Here are 11 things I’ve learned from the school of hard knocks after four international moves across three continents with two kids, a dog, a turtle, a husband, and two businesses:
1. The first step to any move abroad is to set your priorities and to be honest in the process.
What matters to you most? Evenings at the theater? English-speaking friends? A low cost of living? A reliable internet connection?
Don’t kid yourself. If you can’t imagine life without a Maytag washer and dryer, for example, you may need to rethink the entire proposition.
2. Make all decisions jointly with whomever you will make the move.
Your spouse’s ideas about what he or she wants may shock you… and vice versa. Better to get them on the table sooner rather than later.
3. Recognize that no place is perfect.
No climate is ideal. No city is 100% crime-free. Manage your expectations.
4. Understand that no other country on Earth is as comfortable or as convenient as the United States of America.
In many places, shops, banks, dry cleaners, and government offices close for lunch and call it quits for the day by 5 p.m. You can’t run errands on your lunch break… or on Sundays.

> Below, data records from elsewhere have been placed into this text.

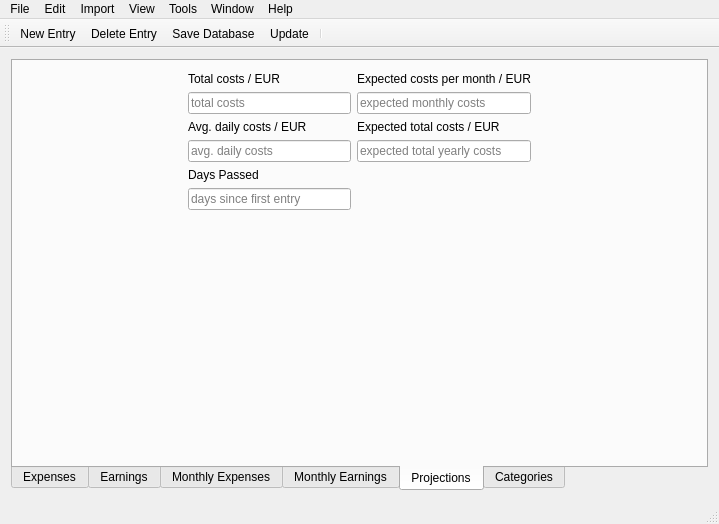
First picture: the form in mainwindow.ui, repository DatabasesWorks/Costs-daily-income-and-expenses, before the edit.
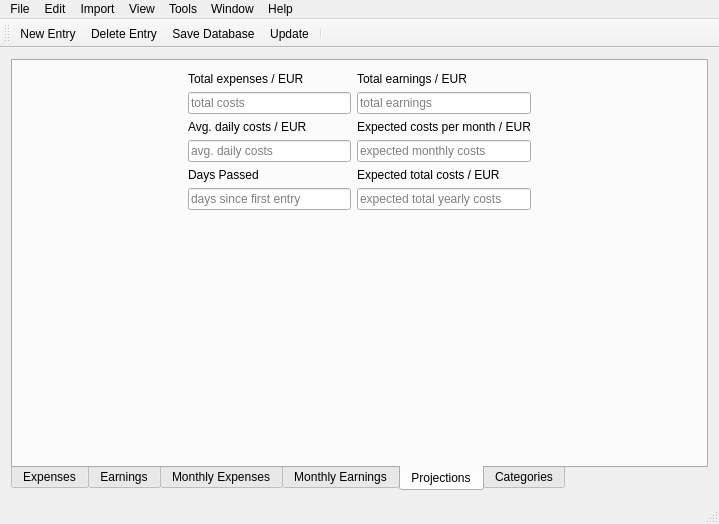
Second picture: the form after the edit. Icons and pictures are not drawn.

Commit message: CSV import bug fixes, expenses/earnings colors, receipt image store

```diff
--- a/mainwindow.ui
+++ b/mainwindow.ui
@@ -79,6 +79,13 @@
        <layout class="QVBoxLayout" name="verticalLayout_5">
         <item>
          <layout class="QGridLayout" name="gridLayout">
+          <item row="0" column="1">
+           <widget class="QLabel" name="label_4">
+            <property name="text">
+             <string>Total expenses / EUR</string>
+            </property>
+           </widget>
+          </item>
           <item row="1" column="1">
            <widget class="QLineEdit" name="totalCostsLine">
             <property name="toolTip">
@@ -92,19 +99,6 @@
             </property>
            </widget>
           </item>
-          <item row="1" column="2">
-           <widget class="QLineEdit" name="expectedCostsPerMonthLine">
-            <property name="toolTip">
-             <string>Expected total costs per month in EUR</string>
-            </property>
-            <property name="readOnly">
-             <bool>true</bool>
-            </property>
-            <property name="placeholderText">
-             <string>expected monthly costs</string>
-            </property>
-           </widget>
-          </item>
           <item row="1" column="3">
            <spacer name="horizontalSpacer">
             <property name="orientation">
@@ -118,21 +112,7 @@
             </property>
            </spacer>
           </item>
-          <item row="0" column="1">
-           <widget class="QLabel" name="label_4">
-            <property name="text">
-             <string>Total costs / EUR</string>
-            </property>
-           </widget>
-          </item>
-          <item row="0" column="2">
-           <widget class="QLabel" name="label_5">
-            <property name="text">
-             <string>Expected costs per month / EUR</string>
-            </property>
-           </widget>
-          </item>
-          <item row="3" column="2">
+          <item row="5" column="2">
            <widget class="QLineEdit" name="expectedTotalCostsLine">
             <property name="toolTip">
              <string>Expected total costs this year in EUR</string>
@@ -145,13 +125,6 @@
             </property>
            </widget>
           </item>
-          <item row="2" column="2">
-           <widget class="QLabel" name="label_2">
-            <property name="text">
-             <string>Expected total costs / EUR</string>
-            </property>
-           </widget>
-          </item>
           <item row="1" column="0">
            <spacer name="horizontalSpacer_2">
             <property name="orientation">
@@ -165,6 +138,53 @@
             </property>
            </spacer>
           </item>
+          <item row="4" column="2">
+           <widget class="QLabel" name="label_2">
+            <property name="text">
+             <string>Expected total costs / EUR</string>
+            </property>
+           </widget>
+          </item>
+          <item row="3" column="2">
+           <widget class="QLineEdit" name="expectedCostsPerMonthLine">
+            <property name="toolTip">
+             <string>Expected total costs per month in EUR</string>
+            </property>
+            <property name="readOnly">
+             <bool>true</bool>
+            </property>
+            <property name="placeholderText">
+             <string>expected monthly costs</string>
+            </property>
+           </widget>
+          </item>
+          <item row="1" column="2">
+           <widget class="QLineEdit" name="totalEarningsLine">
+            <property name="toolTip">
+             <string>Total earnings in EUR</string>
+            </property>
+            <property name="readOnly">
+             <bool>true</bool>
+            </property>
+            <property name="placeholderText">
+             <string>total earnings</string>
+            </property>
+           </widget>
+          </item>
+          <item row="2" column="2">
+           <widget class="QLabel" name="label_5">
+            <property name="text">
+             <string>Expected costs per month / EUR</string>
+            </property>
+           </widget>
+          </item>
+          <item row="0" column="2">
+           <widget class="QLabel" name="label_6">
+            <property name="text">
+             <string>Total earnings / EUR</string>
+            </property>
+           </widget>
+          </item>
           <item row="2" column="1">
            <widget class="QLabel" name="label">
             <property name="text">
```
Left out of the diff: 2 changed lines with no effect on the pictures. The commit also changes 9 other files.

In some countries, you must pay utility bills in person. In the developing world (not only in Latin America and the Caribbean, but in emerging Europe, too), appointments and schedules are more suggestions than commitments. And only a handful of real estate markets outside the States operate with multiple listing services, meaning the search for your new home in paradise likely will be inefficient at best.
5. Don’t leave your good sense at the border.
That is, don’t mix alcohol and property buying. We call it “Margarita Madness.” It’s a syndrome that can set in shortly after your arrival in any sunny, sandy, tropical locale. The water’s turquoise, the sand is soft, and the palms are swaying. That guy you just met in the bar downtown (the one who shared a couple of rum punches with you), he’s now driving you along the beach road bordering his development, pointing out where his clubhouse will be, where the marina will go, where your new home could be positioned. Look at that view. Feel that breeze. Boy, it doesn’t get better than this. And, you know, we’ve got only two lots at this price remaining. A couple of buyers are expected in town tomorrow. I’d hate for you to miss out…
Would you buy a piece of real estate under those circumstances back home? A piece of property you’re seeing for the first time in a place where you’ve never been before? From a guy you met in a bar?
You need to do more due diligence when investing in a piece of property in another country, not less.
6. There’s no such thing as the world’s best place to retire overseas, no one-size-fits-all Shangri-la.
The only one who can determine the best place for you to retire is you. There are dozens of beautiful, affordable, friendly, safe, charming places where you could choose to spend time in “retirement.” It’s a question of what you’re looking for and of what’s most important to you (see #1 above).
7. With a few exceptions (U.S. military policies, for example), your U.S. health insurance won’t cover you once you leave U.S. soil.
Don’t worry, you have options. We cover the best of them here.
8. Rent first.
Don’t buy a new home in paradise until you’ve tried that paradise on for size for several months. Even if the country turns out to be your ideal retirement haven, maybe the city or the region or the neighborhood where you land at first isn’t where you ultimately want to be. Give yourself time to get the lay of the land before committing to a property purchase.
9. Be prepared for panic.
In 25 years speaking with people who’ve made the move to another country, I’ve yet to know one who didn’t experience a moment of, “Geez Louise, what in the world have I done?” Expect to question your sanity for having ever considered the idea of moving so far from home and hearth, if only briefly. Expect it, prepare for it, and understand that it will pass. Everything you made the move for is waiting for you. You just need to give your perspective a little time to adjust.
10. Get local tax advice in the country where you’re planning to reside before you take up residence.
When we moved to Ireland years ago, we met with Ernst & Young in Dublin during one of our pre-move visits. This turned out to be super-smart (though we didn’t realize it at the time).
In Ireland then (this is no longer true today, as the relevant tax legislation has been amended since), if you organized your financial affairs according to a certain strategy that the advisor at Ernst & Young detailed for us, you could reduce your annual Irish tax burden substantially. I won’t bore you with the details (especially as they’re no longer relevant). The point, though, is that the strategy had to be employed before we had an Ireland address. If we’d waited until we’d taken up residence in the Emerald Isle, our annual tax obligations would have been considerably greater.
11. Pay attention to your gut.
A place either feels right… or it doesn’t. All your research and figuring in advance is important, but nothing substitutes for the feeling you get when you hit the ground.